  • FDA: 50% of single level degenerative disc disease fuion and arthroplasty were a sucess

20% of lumbar spinal fuion patients underwent 2nd surgeries.

Other studies show 28%.

  • Most common cause of death after surgery? Opiod addiction/overdose.

  • Some research suggest as high as 90% of spine surgeries are unnecessary.




Numerous other studies, even within the orthopedic or neurological profession, support the glaring fact that spine surgery is not the best option for low back pain. In fact, most report that it should be used as a very last resort.


"The National Institute for Health and Care Excellence has issued guidelines that state fusion for non-specific low back pain should only be performed as part of a randomised controlled trial, and that lumbar disc replacement should not be performed. Thus, spinal fusion and disc replacement will no longer be routine forms of treatment for patients with low back pain. This annotation considers the evidence upon which these guidelines are based."

-PMID: 28768775


Comparison of spinal fusion and nonoperative treatment in patients with chronic low back pain: long-term follow-up of three randomized controlled trials

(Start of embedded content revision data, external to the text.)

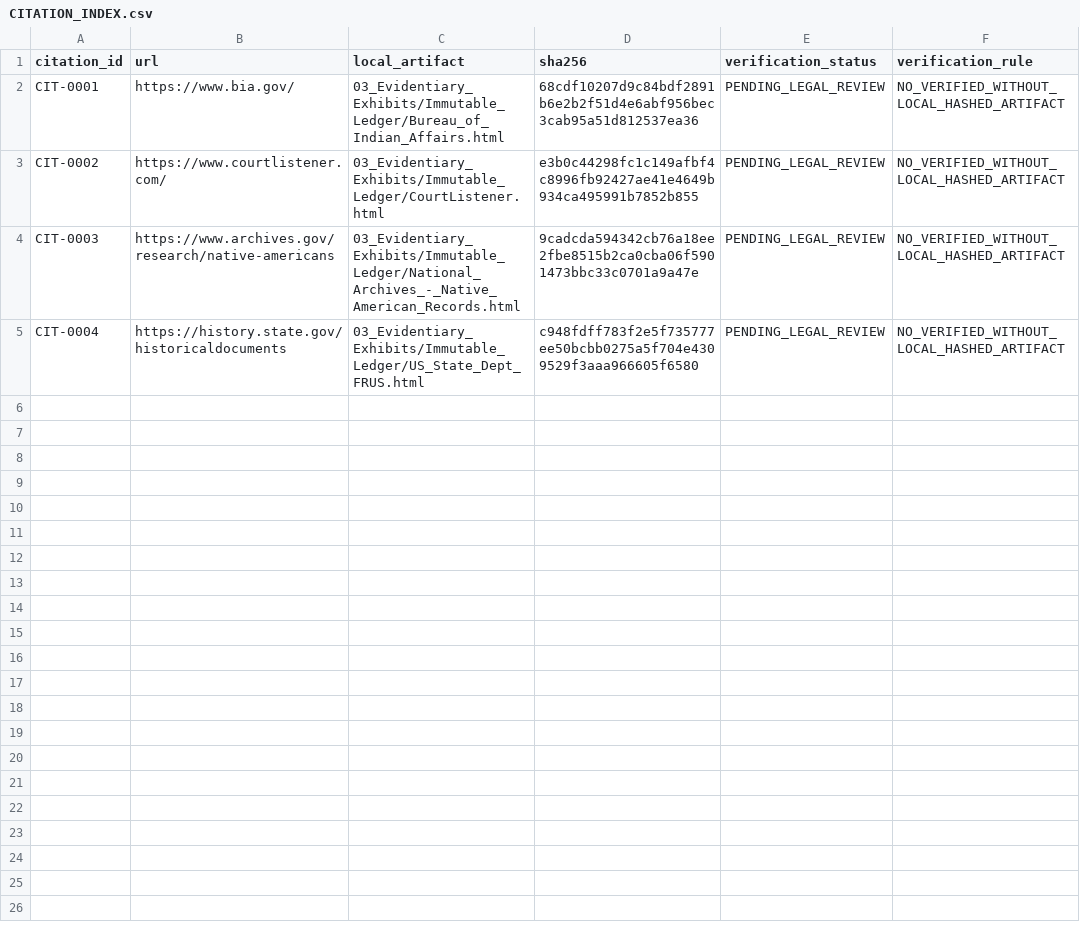
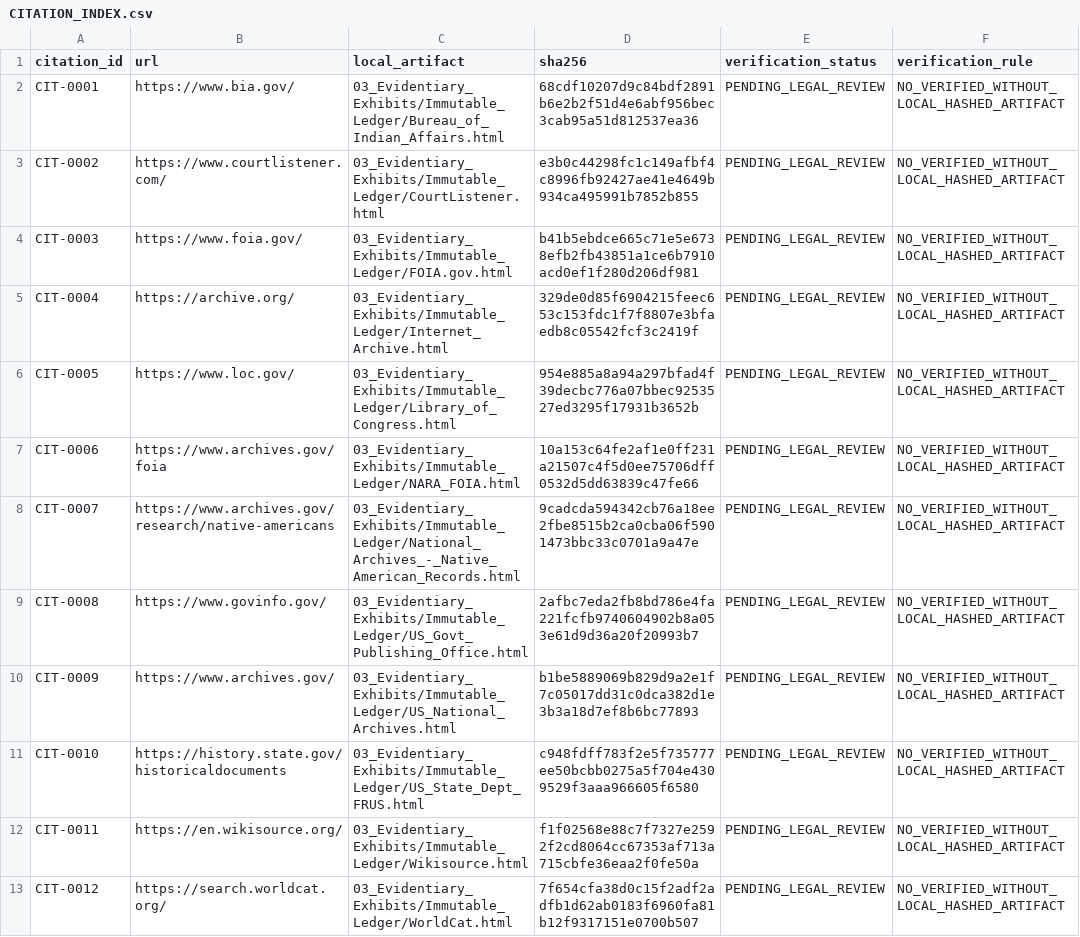
Before and after one commit to GlobalRestitutionAlliance/turtle-island-us-ak-sunaq-tribe-of-kodiak-master-litigation, a CSV file: 03_Evidentiary_Exhibits/CITATION_INDEX.csv, drawn as a sheet.

Commit message:
Batch 2b: harvest expanded sources, citations, manifests

```diff
--- a/03_Evidentiary_Exhibits/CITATION_INDEX.csv
+++ b/03_Evidentiary_Exhibits/CITATION_INDEX.csv
@@ -3,3 +3,11 @@ CIT-0001,https://www.bia.gov/,03_Evidentiary_Exhibits/Immutable_Ledger/Bureau_of
 CIT-0002,https://www.courtlistener.com/,03_Evidentiary_Exhibits/Immutable_Ledger/CourtListener.html,e3b0c44298fc1c149afbf4c8996fb92427ae41e4649b934ca495991b7852b855,PENDING_LEGAL_REVIEW,NO_VERIFIED_WITHOUT_LOCAL_HASHED_ARTIFACT
-CIT-0003,https://www.archives.gov/research/native-americans,03_Evidentiary_Exhibits/Immutable_Ledger/National_Archives_-_Native_American_Records.html,9cadcda594342cb76a18ee2fbe8515b2ca0cba06f5901473bbc33c0701a9a47e,PENDING_LEGAL_REVIEW,NO_VERIFIED_WITHOUT_LOCAL_HASHED_ARTIFACT
-CIT-0004,https://history.state.gov/historicaldocuments,03_Evidentiary_Exhibits/Immutable_Ledger/US_State_Dept_FRUS.html,c948fdff783f2e5f735777ee50bcbb0275a5f704e4309529f3aaa966605f6580,PENDING_LEGAL_REVIEW,NO_VERIFIED_WITHOUT_LOCAL_HASHED_ARTIFACT
+CIT-0003,https://www.foia.gov/,03_Evidentiary_Exhibits/Immutable_Ledger/FOIA.gov.html,b41b5ebdce665c71e5e6738efb2fb43851a1ce6b7910acd0ef1f280d206df981,PENDING_LEGAL_REVIEW,NO_VERIFIED_WITHOUT_LOCAL_HASHED_ARTIFACT
+CIT-0004,https://archive.org/,03_Evidentiary_Exhibits/Immutable_Ledger/Internet_Archive.html,329de0d85f6904215feec653c153fdc1f7f8807e3bfaedb8c05542fcf3c2419f,PENDING_LEGAL_REVIEW,NO_VERIFIED_WITHOUT_LOCAL_HASHED_ARTIFACT
+CIT-0005,https://www.loc.gov/,03_Evidentiary_Exhibits/Immutable_Ledger/Library_of_Congress.html,954e885a8a94a297bfad4f39decbc776a07bbec9253527ed3295f17931b3652b,PENDING_LEGAL_REVIEW,NO_VERIFIED_WITHOUT_LOCAL_HASHED_ARTIFACT
+CIT-0006,https://www.archives.gov/foia,03_Evidentiary_Exhibits/Immutable_Ledger/NARA_FOIA.html,10a153c64fe2af1e0ff231a21507c4f5d0ee75706dff0532d5dd63839c47fe66,PENDING_LEGAL_REVIEW,NO_VERIFIED_WITHOUT_LOCAL_HASHED_ARTIFACT
+CIT-0007,https://www.archives.gov/research/native-americans,03_Evidentiary_Exhibits/Immutable_Ledger/National_Archives_-_Native_American_Records.html,9cadcda594342cb76a18ee2fbe8515b2ca0cba06f5901473bbc33c0701a9a47e,PENDING_LEGAL_REVIEW,NO_VERIFIED_WITHOUT_LOCAL_HASHED_ARTIFACT
+CIT-0008,https://www.govinfo.gov/,03_Evidentiary_Exhibits/Immutable_Ledger/US_Govt_Publishing_Office.html,2afbc7eda2fb8bd786e4fa221fcfb9740604902b8a053e61d9d36a20f20993b7,PENDING_LEGAL_REVIEW,NO_VERIFIED_WITHOUT_LOCAL_HASHED_ARTIFACT
+CIT-0009,https://www.archives.gov/,03_Evidentiary_Exhibits/Immutable_Ledger/US_National_Archives.html,b1be5889069b829d9a2e1f7c05017dd31c0dca382d1e3b3a18d7ef8b6bc77893,PENDING_LEGAL_REVIEW,NO_VERIFIED_WITHOUT_LOCAL_HASHED_ARTIFACT
+CIT-0010,https://history.state.gov/historicaldocuments,03_Evidentiary_Exhibits/Immutable_Ledger/US_State_Dept_FRUS.html,c948fdff783f2e5f735777ee50bcbb0275a5f704e4309529f3aaa966605f6580,PENDING_LEGAL_REVIEW,NO_VERIFIED_WITHOUT_LOCAL_HASHED_ARTIFACT
+CIT-0011,https://en.wikisource.org/,03_Evidentiary_Exhibits/Immutable_Ledger/Wikisource.html,f1f02568e88c7f7327e2592f2cd8064cc67353af713a715cbfe36eaa2f0fe50a,PENDING_LEGAL_REVIEW,NO_VERIFIED_WITHOUT_LOCAL_HASHED_ARTIFACT
+CIT-0012,https://search.worldcat.org/,03_Evidentiary_Exhibits/Immutable_Ledger/WorldCat.html,7f654cfa38d0c15f2adf2adfb1d62ab0183f6960fa81b12f9317151e0700b507,PENDING_LEGAL_REVIEW,NO_VERIFIED_WITHOUT_LOCAL_HASHED_ARTIFACT
```
Also changed, not shown: 32 other files.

Conclusion: After an average of 11 years follow-up, there was no difference in patient self-rated outcomes between fusion and multidisciplinary cognitive-behavioral and exercise rehabilitation for cLBP. The results suggest that, given the increased risks of surgery and the lack of deterioration in nonoperative outcomes over time, the use of lumbar fusion in cLBP patients should not be favored in health care systems where multidisciplinary cognitive-behavioral and exercise rehabilitation programmes are available.

-The Spine Journal: Vol.13 Iss.11

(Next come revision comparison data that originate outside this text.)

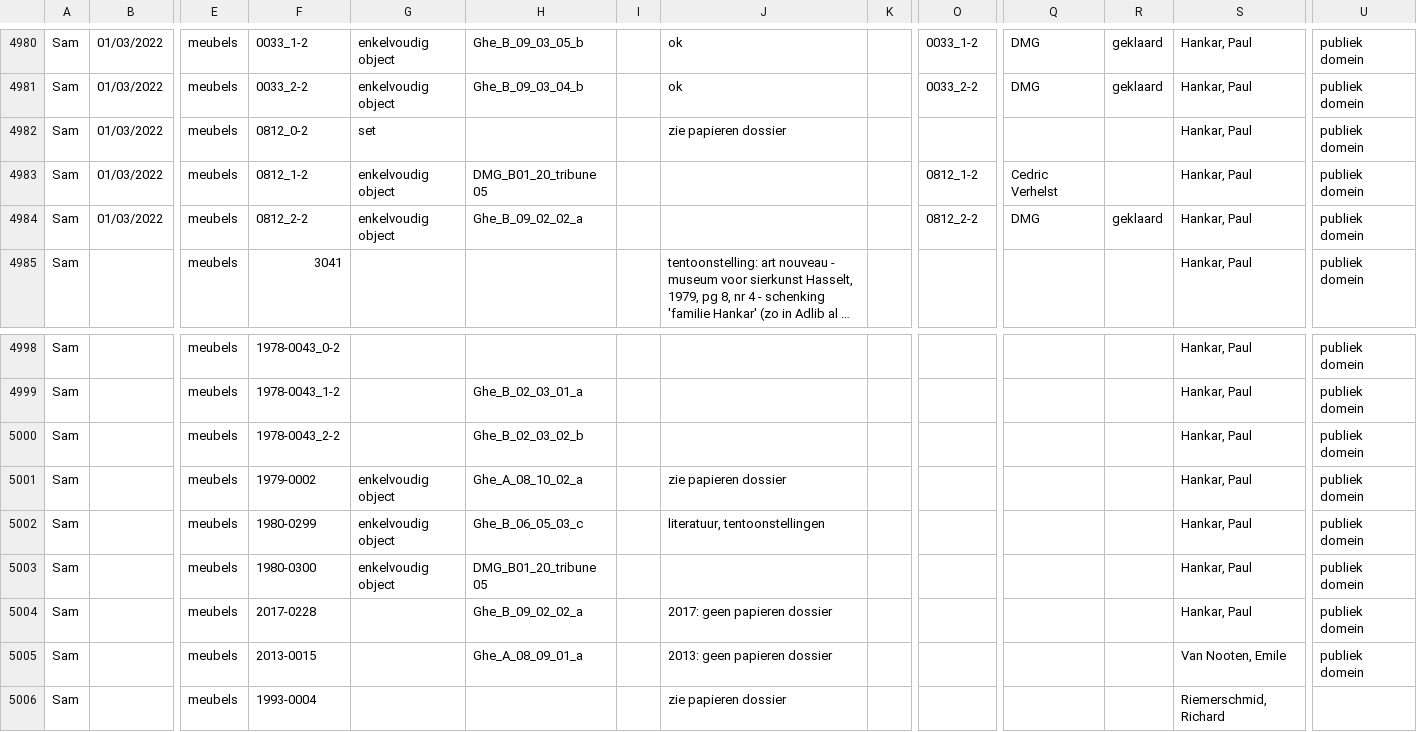
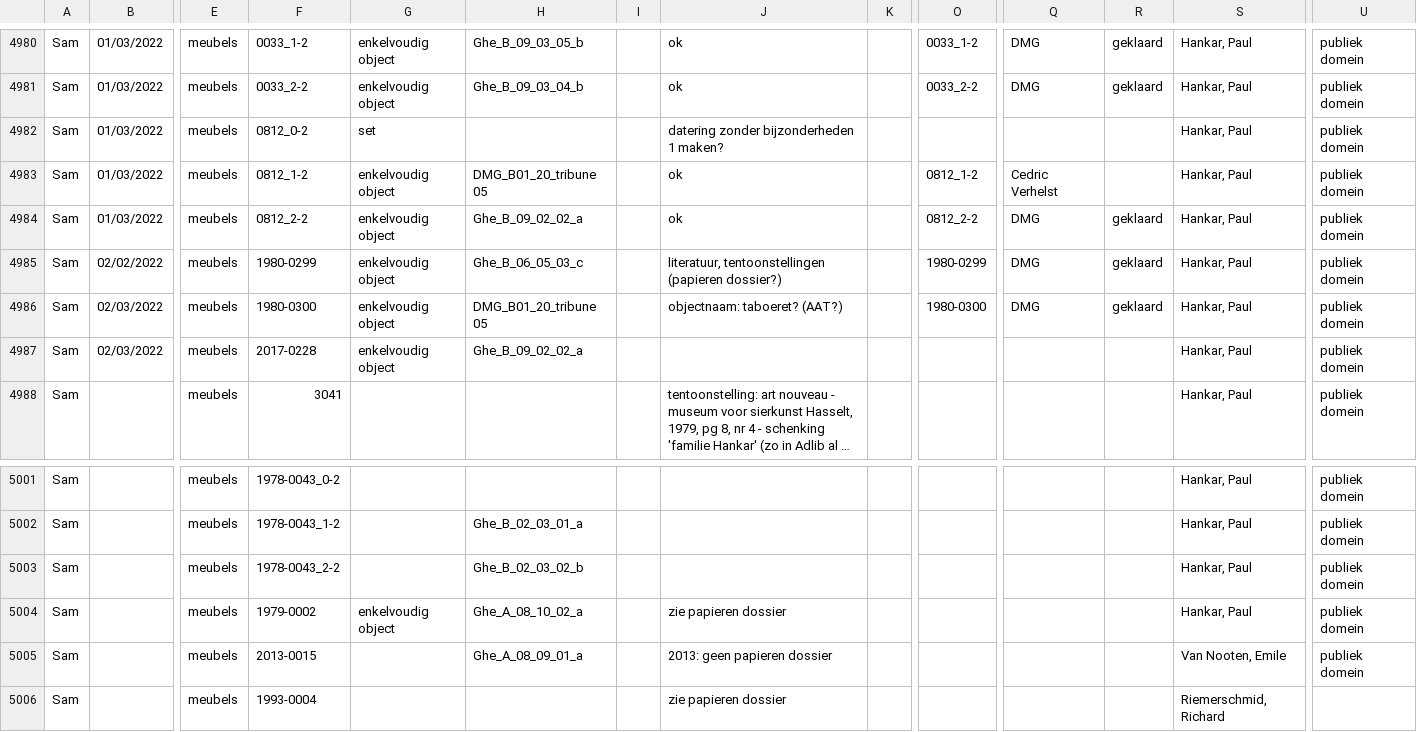
Before and after one commit to DesignMuseumGent/flat-voortgang, a CSV file: voortgang.csv, drawn as a sheet; only a part is shown, gaps mark what is left out; long unchanged cells end in …; removed rows and columns are numbered as before the commit, all else as after; rows hold the shown columns only; the diff names each change by its address in the sheet, - before the commit and + after, or states it on an @@ line.

Commit message:
Flat: latest data (2022-03-03T02:09:53.624Z) {   "date": "2022-03-03T02:09:53.624Z",   "files": [     {       "name": "voortgang.csv",       "deltaBytes": 132,       "source": "https://docs.google.com/spreadsheets/d/e/2PACX-1vQkI3r_1FDN5TfQ3vMh6MeJ01LW8gfjMSKB0qw6OCMcN9FbbAZnClBiotxrbh2p5v8nOe-BNbpLN2O-/pub?gid=1097885687&single=true&output=csv"     }   ] }

```diff
--- a/voortgang.csv
+++ b/voortgang.csv
-J4982: zie papieren dossier
+J4982: datering zonder bijzonderheden 1 maken?
-J4983:J4984: (empty)
+J4983:J4984: ok
+row 4985: Sam | 02/02/2022 | meubels | 1980-0299 | enkelvoudig object | Ghe_B_06_05_03_c |  | literatuur, tentoonstellingen (papieren dossier?) |  | 1980-0299 | DMG | geklaard | Hankar, Paul | publiek domein
+row 4986: Sam | 02/03/2022 | meubels | 1980-0300 | enkelvoudig object | DMG_B01_20_tribune 05 |  | objectnaam: taboeret? (AAT?) |  | 1980-0300 | DMG | geklaard | Hankar, Paul | publiek domein
+row 4987: Sam | 02/03/2022 | meubels | 2017-0228 | enkelvoudig object | Ghe_B_09_02_02_a |  |  |  |  |  |  | Hankar, Paul | publiek domein
-row 5002: Sam |  | meubels | 1980-0299 | enkelvoudig object | Ghe_B_06_05_03_c |  | literatuur, tentoonstellingen |  |  |  |  | Hankar, Paul | publiek domein
-row 5003: Sam |  | meubels | 1980-0300 | enkelvoudig object | DMG_B01_20_tribune 05 |  |  |  |  |  |  | Hankar, Paul | publiek domein
-row 5004: Sam |  | meubels | 2017-0228 |  | Ghe_B_09_02_02_a |  | 2017: geen papieren dossier |  |  |  |  | Hankar, Paul | publiek domein
```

Risks Associated with Spinal Surgery


Adverse events are NOT uncommon.

In fact, they're remarkably common.


Multiple independent medical research teams have shown that reoperation rates are greater than 22%.

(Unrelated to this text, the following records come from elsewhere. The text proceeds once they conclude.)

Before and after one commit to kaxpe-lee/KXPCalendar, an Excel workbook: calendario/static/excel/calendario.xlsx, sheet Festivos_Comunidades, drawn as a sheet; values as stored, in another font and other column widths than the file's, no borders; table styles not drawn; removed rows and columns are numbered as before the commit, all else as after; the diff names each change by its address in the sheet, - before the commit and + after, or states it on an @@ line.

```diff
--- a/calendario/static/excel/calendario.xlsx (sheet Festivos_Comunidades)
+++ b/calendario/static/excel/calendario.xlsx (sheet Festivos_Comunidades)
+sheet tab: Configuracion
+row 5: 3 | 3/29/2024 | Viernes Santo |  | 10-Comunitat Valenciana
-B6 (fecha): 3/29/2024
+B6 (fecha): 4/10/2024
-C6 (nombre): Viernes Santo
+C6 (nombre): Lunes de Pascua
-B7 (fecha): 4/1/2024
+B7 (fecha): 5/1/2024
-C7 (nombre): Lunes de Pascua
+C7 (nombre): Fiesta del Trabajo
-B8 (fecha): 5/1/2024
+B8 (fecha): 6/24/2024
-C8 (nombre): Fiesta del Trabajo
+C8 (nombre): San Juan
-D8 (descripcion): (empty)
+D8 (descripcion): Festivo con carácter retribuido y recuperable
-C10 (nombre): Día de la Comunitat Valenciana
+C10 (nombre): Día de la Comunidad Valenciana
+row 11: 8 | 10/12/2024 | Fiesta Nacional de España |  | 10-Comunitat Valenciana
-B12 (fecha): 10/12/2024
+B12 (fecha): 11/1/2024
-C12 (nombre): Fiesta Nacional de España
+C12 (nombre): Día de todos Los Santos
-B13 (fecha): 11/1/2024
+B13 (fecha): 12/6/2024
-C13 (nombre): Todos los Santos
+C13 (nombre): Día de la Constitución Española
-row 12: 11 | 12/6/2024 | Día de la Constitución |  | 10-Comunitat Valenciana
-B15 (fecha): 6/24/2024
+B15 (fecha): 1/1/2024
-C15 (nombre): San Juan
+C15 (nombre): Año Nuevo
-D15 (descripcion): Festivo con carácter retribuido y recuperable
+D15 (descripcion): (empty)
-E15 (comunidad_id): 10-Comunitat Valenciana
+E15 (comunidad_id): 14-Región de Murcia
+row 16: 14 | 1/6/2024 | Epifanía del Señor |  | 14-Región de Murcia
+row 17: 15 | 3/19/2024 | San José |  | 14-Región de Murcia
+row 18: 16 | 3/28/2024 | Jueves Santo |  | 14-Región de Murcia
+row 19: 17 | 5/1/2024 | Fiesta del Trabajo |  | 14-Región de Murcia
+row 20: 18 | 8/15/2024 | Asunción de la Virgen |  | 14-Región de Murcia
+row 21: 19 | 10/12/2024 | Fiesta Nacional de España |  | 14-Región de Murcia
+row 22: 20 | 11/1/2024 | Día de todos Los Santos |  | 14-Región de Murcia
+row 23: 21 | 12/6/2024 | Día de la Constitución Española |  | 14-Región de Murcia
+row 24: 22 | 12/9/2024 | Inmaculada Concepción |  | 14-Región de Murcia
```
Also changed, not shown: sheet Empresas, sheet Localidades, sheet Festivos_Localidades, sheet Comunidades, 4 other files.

Again, there is a time and place for medical intervention... but it's not every time. And any time it's in question, other options should be explored. It's important to get a full view perspective of all factors that could be affecting the situation. Chances are, your spine doesn't NEED surgical intervention... proper alignment, motion, and function is more than a likely place to start. It's a necessity for everyone.


 


Get to the CAUSE


To get to the cause, we start with:


  • Comprehensive Consultation

  • Functional Assessment

  • Specific Digital Xrays


I LOVE being able to provide this insight for people as it empowers people to not just understand what is going on with their health, but to take action and correct issues that have been plaguing them for years.


From a specific analysis of your spine, we will be able to determine how well your spine in functioning, the specific alignment of the spine from various viewpoints, and the best approach to improve, and even correct any underlying misalignments and dysfunctional areas that are causing you issues.


This typically requires a specific corrective plan for each individual, which would include both specific treatments and adjustments in the office, as well as corrective spinal exercises at home. Reassessments are done throughout the process, and most individuals will receive an updated set of Xrays to quantitatively assess structural improvements with their spine.


The outcome?


Improved spine function.


Which leads to better movement, range of motion, less restriction throughout the spine/hips/pelvis/extremities. These are the traditional benefits from a biomechanics standpoint.

Neurologically, there are many other benefits as well. Which, physiologically speaking, are more important than the improved biomechanics. Improving your nervous system function will inevitably improve the overall health of your body. Every system of your body in fact. Because every system is controlled directly, and/or indirectly by your nervous system.


These are the side effects.


Once your nervous system is able to properly communicate with the rest of your body, everything will come into better balance; allowing your system to heal more effectively.


We consistently hear about improved:

  • Stress response

  • Heart rate variability (HRV)